(MoneyWatch) In an ironic juxtaposition, the fourth anniversary of the March 9, 2009 stock market plunge arrives on the heels of an unprecedented stock market high. Not long after that historic plunge, while the pain and anxiety was still at a fever pitch, I penned a piece for Money Magazine called a Bear to Remember. Though it seems inconceivable that any investor who watched their portfolio shrink like an ice cube on a summer sidewalk could forget what it felt like. Yet here we are with stocks at an all-time high, and it's only since January that investors have begun making net inflows into stock funds. So, once again, I'm going to try to evoke some memories of that painful bear in the hopes that maybe I'll be successful in scaring you straight.
Four years ago, stocks were down more than 55 percent as the whole financial sector was in meltdown. The government was making emergency loans to too-big-to-fail banks and insurance companies to save the system from collapse. Financial giants like Lehman Brothers and Merrill Lynch needed to be acquired.
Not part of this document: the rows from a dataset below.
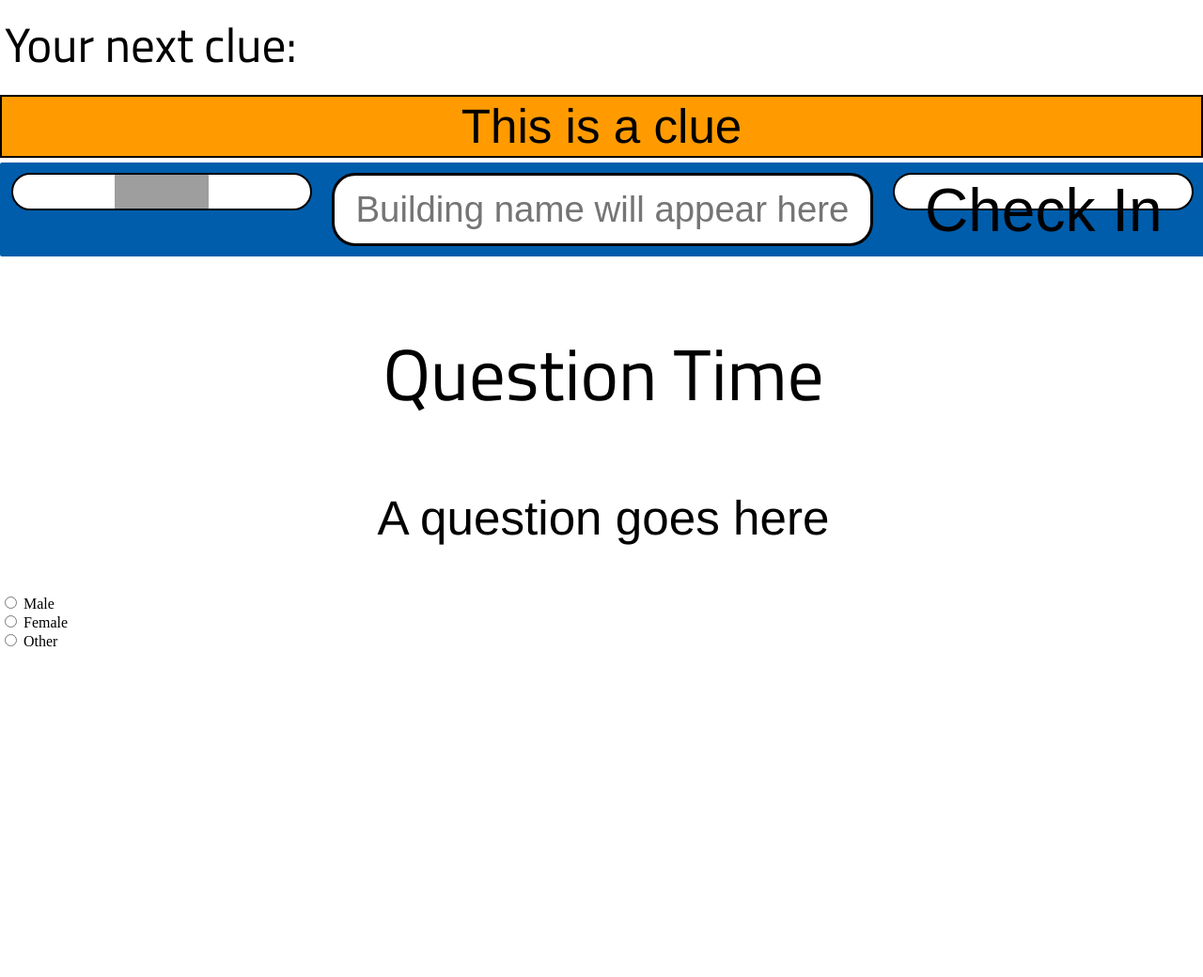
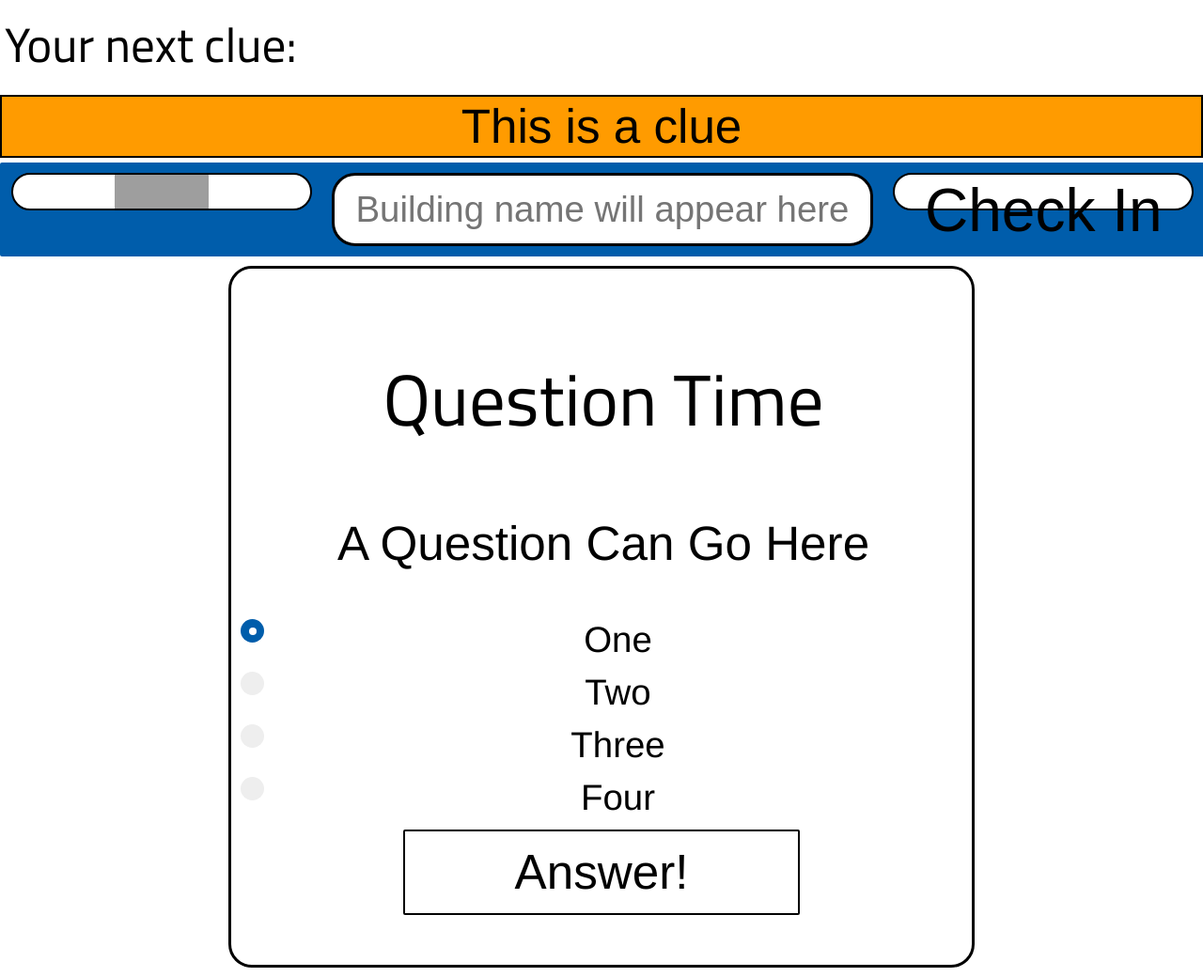
Before and after one commit to nickpap00/GroupSoftware, a PHP site: page /main.html in a window 1280 px wide. Shown: the part 810-1850 px from the top of the page at 94% size. Before the commit the page ends 1498 px from the top, so only its background shows below. Run offline with PHP 8.4, Linux system fonts and the light colour scheme; some libraries are stand-ins or nearby versions; grey boxes are pictures that could not be loaded.

Commit message:
Question time added

```diff
--- a/main.html
+++ b/main.html
@@ -37,17 +37,28 @@
 		<button class="button" onclick="QR_checkin()">Check In</button>
     </div>
 	 <!-- Popup Form to show questions when they scan a building -->
-	<div class="form-popup" id="popup_questions">
-  <form action="/action_page.php" class="form-container">
+	<div class="form-questions" id="popup_questions">
+	<form action="/action_page.php" class="form-container">
     <h1>Question Time</h1>
-	<p>A question goes here</p>
-    <input type="radio" id="male" name="gender" value="male">
-	<label for="male">Male</label><br>
-	<input type="radio" id="female" name="gender" value="female">
-	<label for="female">Female</label><br>
-	<input type="radio" id="other" name="gender" value="other">
-	<label for="other">Other</label>
-  </form>
-</div>
+	<p>A Question Can Go Here</p>
+		<label class="container">One
+		<input type="radio" checked="checked" name="radio">
+		<span class="checkmark"></span>
+		</label>
+		<label class="container">Two
+		<input type="radio" name="radio">
+		<span class="checkmark"></span>
+		</label>
+		<label class="container">Three
+		<input type="radio" name="radio">
+		<span class="checkmark"></span>
+		</label>
+		<label class="container">Four
+		<input type="radio" name="radio">
+		<span class="checkmark"></span>
+		</label>
+		<input id="main_button" type="button" value="Answer!" onclick="myFunction()"/>
+	</form>
+	</div>
   </body>
 </html>
--- a/webPagesSourceCode/styles_coursework.css
+++ b/webPagesSourceCode/styles_coursework.css
@@ -344,6 +344,82 @@ p{
 .clueParagraph{
 	background-color:FF9B00;
 }
+/*Question Stlying*/
+.form-questions{
+	border:3px solid black;
+	background-color: clear;
+	display: block;
+	margin: 10px auto;
+	text-align: center;
+	border: 3px solid black;
+	font-size:3vw;
+	padding: 14px 10px;
+	width: 60%;
+	outline: none;
+	border-radius: 25px;
+}
+/* The container */
+.container {
+  display: block;
+  position: relative;
+  padding-left: 35px;
+  margin-bottom: 12px;
+  cursor: pointer;
+  font-size: 3vw;
+  font-family: "HelveticaNeue-Light", "Helvetica Neue Light", "Helvetica Neue", Helvetica, Arial, "Lucida Grande", sans-serif;
+font-weight: 300;
+
+}
+
+/* Hide the browser's default radio button */
+.container input {
+  position: absolute;
+  opacity: 0;
+  cursor: pointer;
+}
+
+/* Create a custom radio button */
+.checkmark {
+  position: absolute;
+  top: 0;
+  left: 0;
+  height: 25px;
+  width: 25px;
+  background-color: #eee;
+  border-radius: 50%;
+}
+
+/* On mouse-over, add a grey background color */
+.container:hover input ~ .checkmark {
+  background-color: #ccc;
+}
+
+/* When the radio button is checked, add a blue background */
+.container input:checked ~ .checkmark {
+  background-color: #005dab;
+}
+
+/* Create the indicator (the dot/circle - hidden when not checked) */
+.checkmark:after {
+  content: "";
+  position: absolute;
+  display: none;
+}
+
+/* Show the indicator (dot/circle) when checked */
+.container input:checked ~ .checkmark:after {
+  display: block;
+}
+
+/* Style the indicator (dot/circle) */
+.container .checkmark:after {
+ 	top: 9px;
+	left: 9px;
+	width: 8px;
+	height: 8px;
+	border-radius: 50%;
+	background: white;
+}
 
 /*GameMaster Stlying*/
 
```
Also changed, not shown: webPagesSourceCode/contact.html (+8 -3 lines).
GM was on the verge of bankruptcy and the great depression ahead seemed like a sure thing. "Cash is king" was the phrase of choice as so many investors bought the new, and absolutely silly, paradigm that "capitalism was dead."
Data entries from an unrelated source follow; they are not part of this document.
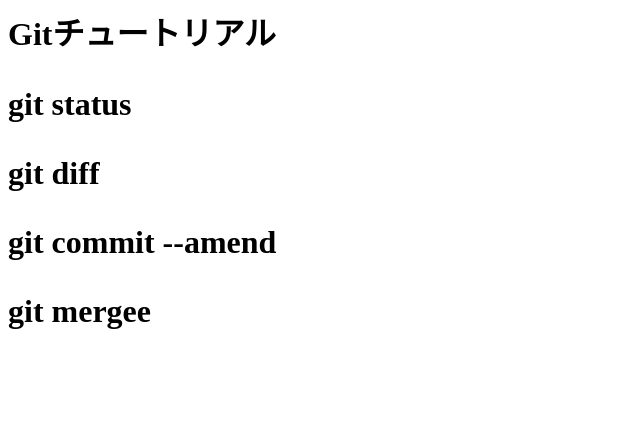
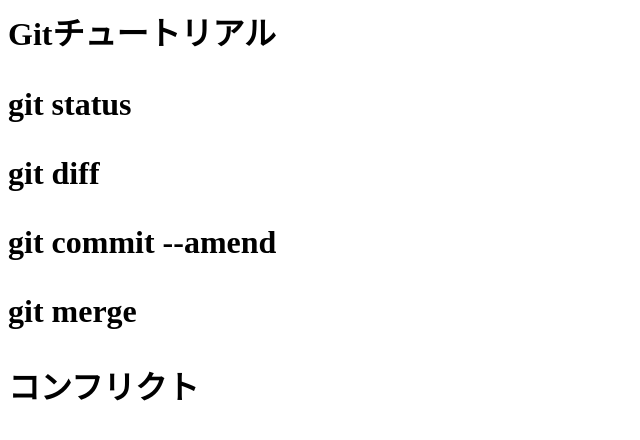
Before and after one commit to HIROSHI-YOSHIKAWA/git_tutorial, a plain HTML site: page index.html in a window 1280 px wide. Shown: the whole page, without its empty margins (0-640 px from the left). Drawn offline with Linux system fonts and the light colour scheme.

Commit message:
コンフリクトを追記

```diff
--- a/index.html
+++ b/index.html
@@ -2,4 +2,5 @@
 <p>git status</p>
 <p>git diff</p>
 <p>git commit --amend</p>
-<p>git mergee</p>
+<p>git merge</p>
+<p>コンフリクト</p>
```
I'd be lying if I said I wasn't feeling intense pain. The hardest thing I ever had to do was to take my own advice in this video filmed two business days before March 9, 2009. Buying more equities at that time was like being punched in the gut three times and then asking for three more. I know I gladly would have taken those punches to get my losses back.
In the "Bear to Remember" article, my goal was to help investors capture the pain and use it as a teachable moment. No good bear should go wasted. I wanted readers to write down or record a video talking about their feelings and what they would do the next time stocks recovered.
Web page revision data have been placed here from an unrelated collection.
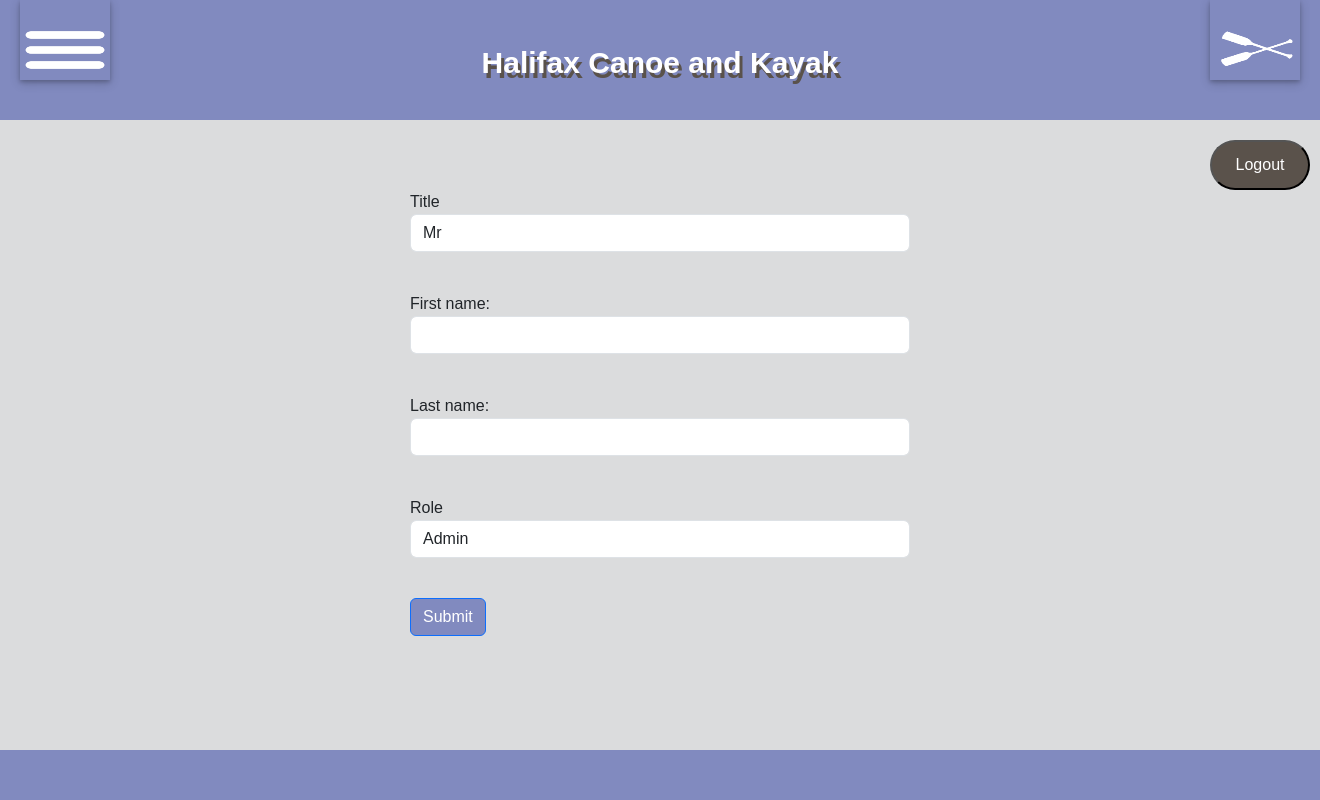
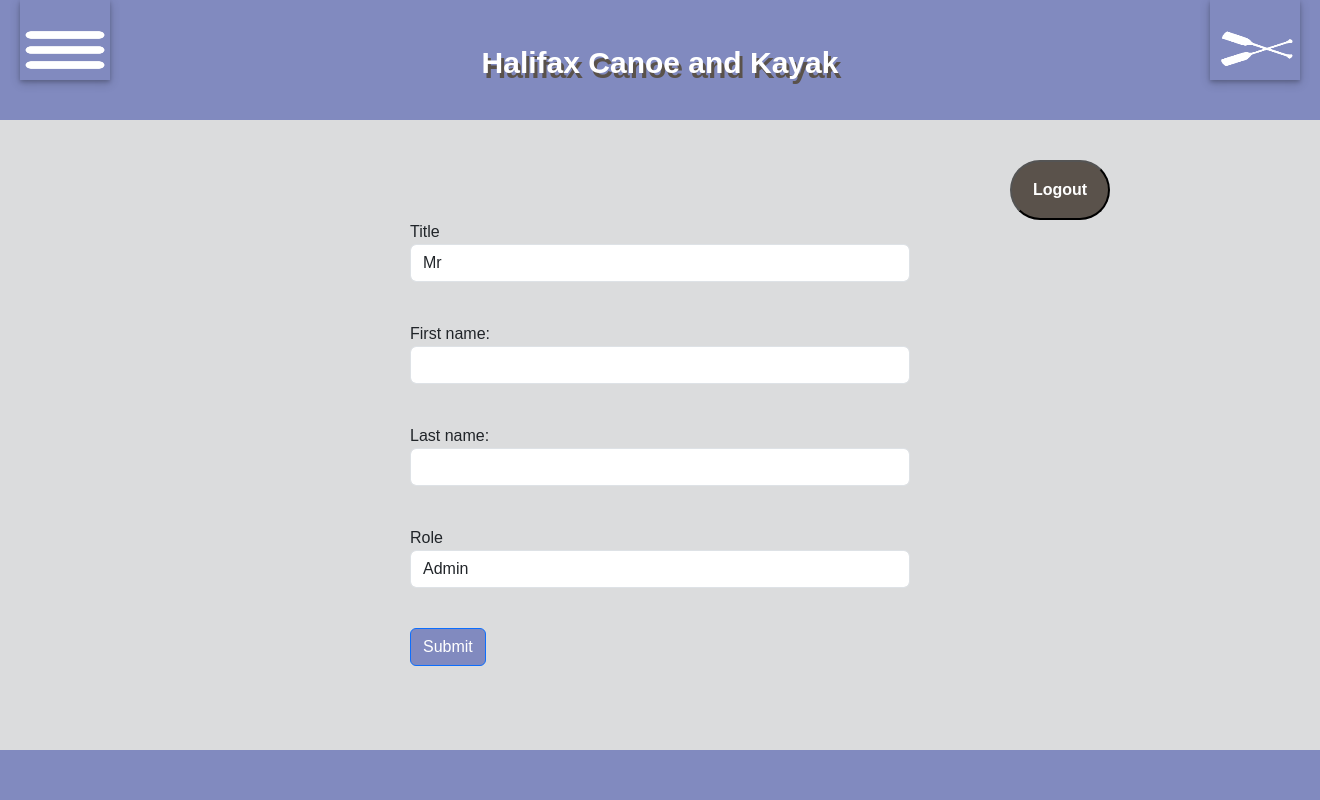
Before and after one commit to quackness/Halifax-Canoe-and-Kayak, a PHP site: page /index.php in a window 1320 px wide. Run offline with PHP 8.4, Linux system fonts and the light colour scheme.

Commit message:
edit styles

```diff
--- a/buttonToLogout.php
+++ b/buttonToLogout.php
@@ -7,9 +7,8 @@
   <link rel="stylesheet" href="main.css" type="text/css" />
   <title>Isn't working?</title>
 </head>
-
-<div class="btn-logout" >
-<form method="post" action="logout.php" >
-      <button type="submit" name="logout" class="logout-style">Logout</button>
-</form>
+<div class="btn-logout">
+  <a href="logout.php">
+    <button>Logout</button>
+  </a>
 </div>
--- a/footer.php
+++ b/footer.php
@@ -1 +1,3 @@
-<footer class="ftr"></footer>
+    <footer class="ftr"></footer>
+  </body>
+</html>
--- a/header.php
+++ b/header.php
@@ -1,13 +1,42 @@
 <?php
 session_start();
 ?>
+<!DOCTYPE html>
+<html lang="en">
+<head>
+  <meta charset="UTF-8">
+  <meta http-equiv="X-UA-Compatible" content="IE=edge">
+  <meta name="viewport" content="width=device-width, initial-scale=1">
+  <link rel="stylesheet" href="main.css" type="text/css" />
+  <link href="https://cdn.jsdelivr.net/npm/bootstrap@5.3.0-alpha3/dist/css/bootstrap.min.css" rel="stylesheet"
+    integrity="sha384-KK94CHFLLe+nY2dmCWGMq91rCGa5gtU4mk92HdvYe+M/SXH301p5ILy+dN9+nJOZ" crossorigin="anonymous">
+  <script src="https://ajax.googleapis.com/ajax/libs/jquery/3.6.3/jquery.min.js"></script>
+  <title>Admin Index Page</title>
+</head>
 <header id="header_top">
   <nav>
     <ul>
+      <!-- <li><img id="hamburger" src="images/hamburger.png" /></li> -->
       <li><img id="hamburger" src="images/hamburger.png" /></li>
-      <!-- <li><a href="index.php"><img id="hamburger" src="images/hamburger.png" /></a></li> -->
+      <!-- <li><a href="index.php"><img src="images/hamburger.png" /></a></li> -->
       <li id="header_text">Halifax Canoe and Kayak</li>
       <li><img src="images/paddle-white.png" alt="Paddle logo" /></li>
     </ul>
   </nav>
 </header>
+<div id="sidebar" style="width: 500px; background-color: #818abf">
+        <aside>
+          <ul>
+            <li><a href="index.html">Home</a></li>
+            <li><a href="#">Book trip</a></li>
+            <li><a href="index.php">Admin Login</a></li>
+          </ul>
+        </aside>
+</div>
+<script>
+    $(document).ready(function () {
+      $("#hamburger").click(function () {
+        $("#sidebar").toggle();
+      });
+    });
+  </script>
--- a/index.php
+++ b/index.php
@@ -1,12 +1,12 @@
 <!DOCTYPE html>
 <html lang="en">
-
 <head>
   <meta charset="UTF-8">
   <meta http-equiv="X-UA-Compatible" content="IE=edge">
   <meta name="viewport" content="width=device-width, initial-scale=1">
   <link rel="stylesheet" href="main.css" type="text/css" />
-  <link href="https://cdn.jsdelivr.net/npm/bootstrap@5.3.0-alpha3/dist/css/bootstrap.min.css" rel="stylesheet" integrity="sha384-KK94CHFLLe+nY2dmCWGMq91rCGa5gtU4mk92HdvYe+M/SXH301p5ILy+dN9+nJOZ" crossorigin="anonymous">
+  <link href="https://cdn.jsdelivr.net/npm/bootstrap@5.3.0-alpha3/dist/css/bootstrap.min.css" rel="stylesheet"
+    integrity="sha384-KK94CHFLLe+nY2dmCWGMq91rCGa5gtU4mk92HdvYe+M/SXH301p5ILy+dN9+nJOZ" crossorigin="anonymous">
   <script src="https://ajax.googleapis.com/ajax/libs/jquery/3.6.3/jquery.min.js"></script>
   <title>Admin Index Page</title>
 </head>
@@ -17,13 +17,9 @@
         width: 500px;
         margin-left: auto;
         margin-right: auto;
-        margin-top: 140px;
+        margin-top: 100px;
       ">
-
-
     <?php include "buttonToLogout.php"; ?>
-
-
     <form method="post" action="problem.php">
       <div class="mb-3">
         <label for="title">Title</label><br>
@@ -46,23 +42,24 @@
         <select id="role" name="role" class="form-control"><br>
           <option value="admin">Admin</option>
           <option value="manager">Manager</option>
-          <option value="ceo">CEO</option>
+          <option value="CEO">CEO</option>
         </select><br>
       </div>
       <input type="hidden" name="formSubmitted" value="formSubmitted">
       <input type="submit" name="submit" value="Submit" class="btn btn-primary" style="background-color:#818abf">
     </form>
   </div>
+
   </div>
 
   <?php include "footer.php"; ?>
-  <script src="https://cdn.jsdelivr.net/npm/bootstrap@5.3.0-alpha3/dist/js/bootstrap.bundle.min.js" integrity="sha384-ENjdO4Dr2bkBIFxQpeoTz1HIcje39Wm4jDKdf19U8gI4ddQ3GYNS7NTKfAdVQSZe" crossorigin="anonymous"></script>
-  <script>
+  <script src="https://cdn.jsdelivr.net/npm/bootstrap@5.3.0-alpha3/dist/js/bootstrap.bundle.min.js"
+    integrity="sha384-ENjdO4Dr2bkBIFxQpeoTz1HIcje39Wm4jDKdf19U8gI4ddQ3GYNS7NTKfAdVQSZe"
+    crossorigin="anonymous"></script>
+  <!-- <script>
     $(document).ready(function () {
       $("#hamburger").click(function () {
         $("#sidebar").toggle();
       });
     });
-    </script>
-</body>
-</html>
+  </script> -->
--- a/isnt-working.php
+++ b/isnt-working.php
@@ -21,5 +21,3 @@
       </iframe>
   </div>
   <?php include "footer.php"; ?>
-</body>
-</html>
--- a/logout.php
+++ b/logout.php
@@ -28,5 +28,3 @@
       ?>
   </div>
   <?php include "footer.php"; ?>
-</body>
-</html>
--- a/lost-password.php
+++ b/lost-password.php
@@ -34,6 +34,3 @@
   </div>
 
   <?php include "footer.php"; ?>
-</body>
-
-</html>
--- a/main.css
+++ b/main.css
@@ -156,8 +156,16 @@ hr {
 } */
 
 
-.btn-logout {
-  margin-left: 800px;
+
+.btn-logout button{
+  background-color: #5a524b;
+  color: white;
+  border-radius: 30px;
+  width: 100px;
+  height: 60px;
+  font-weight: bolder;
+  margin-top: 60px;
+  margin-left: 600px;
 }
 
 .logout-style {
--- a/need-help.php
+++ b/need-help.php
@@ -1,4 +1,3 @@
-
 <!DOCTYPE html>
 <html lang="en">
 <head>
@@ -23,6 +22,3 @@
       <h3>Call the number:<a href=“tel:555-666-7777”>📲 555-666-7777</a></h3>
 </div>
 <?php include "footer.php"; ?>
-
-</body>
-</html>
--- a/new-account.php
+++ b/new-account.php
@@ -1,6 +1,5 @@
 <!DOCTYPE html>
 <html lang="en">
-
 <head>
   <meta charset="UTF-8">
   <meta http-equiv="X-UA-Compatible" content="IE=edge">
@@ -38,6 +37,3 @@
 
   <?php include "footer.php"; ?>
   <script src="https://cdn.jsdelivr.net/npm/bootstrap@5.3.0-alpha3/dist/js/bootstrap.bundle.min.js" integrity="sha384-ENjdO4Dr2bkBIFxQpeoTz1HIcje39Wm4jDKdf19U8gI4ddQ3GYNS7NTKfAdVQSZe" crossorigin="anonymous"></script>
-</body>
-
-</html>
--- a/send-email.php
+++ b/send-email.php
@@ -1,6 +1,5 @@
 <!DOCTYPE html>
 <html lang="en">
-
 <head>
   <meta charset="UTF-8">
   <meta http-equiv="X-UA-Compatible" content="IE=edge">
@@ -44,6 +43,3 @@
     ?>
   </div>
   <?php include "footer.php"; ?>
-</body>
-
-</html>
```
Also changed, not shown: problem.php (+3 -11 lines). Lines whose indentation alone changed are shown as unchanged.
Fear can be a motivator and a good teacher. While I don't know whether stocks will have a 50% plunge or surge, I do know that most investors aren't nearly as afraid as they should be. Running away from stock funds from 2008 to 2012, and only now returning after hitting new highs, illustrates how little investors channel that fear effectively.
So pull out your investment statements between September 2008 and March 2009. Look at how much you lost and try to remember your pain and what it compelled you to do. Did you make any trades? If you sold some of your equities back then and increased your cash, what makes you think you will do anything different next time?
Write down a simple asset allocation policy. "For the next 10 years I will not let my portfolio vary by more than five percentage points from this allocation: Stocks ____%, Bonds ____%, Cash ____%." Then before finalizing, ask yourself whether you would stick with it if the headlines read "Stocks down 70% as economic collapse imminent." Would you have the courage to stick to the plan? Don't kid yourself. It's better to have a conservative policy that you follow than an aggressive policy you won't.
Remember two things. First, the herd is always brave when markets reach new highs. Second, the herd always gets slaughtered.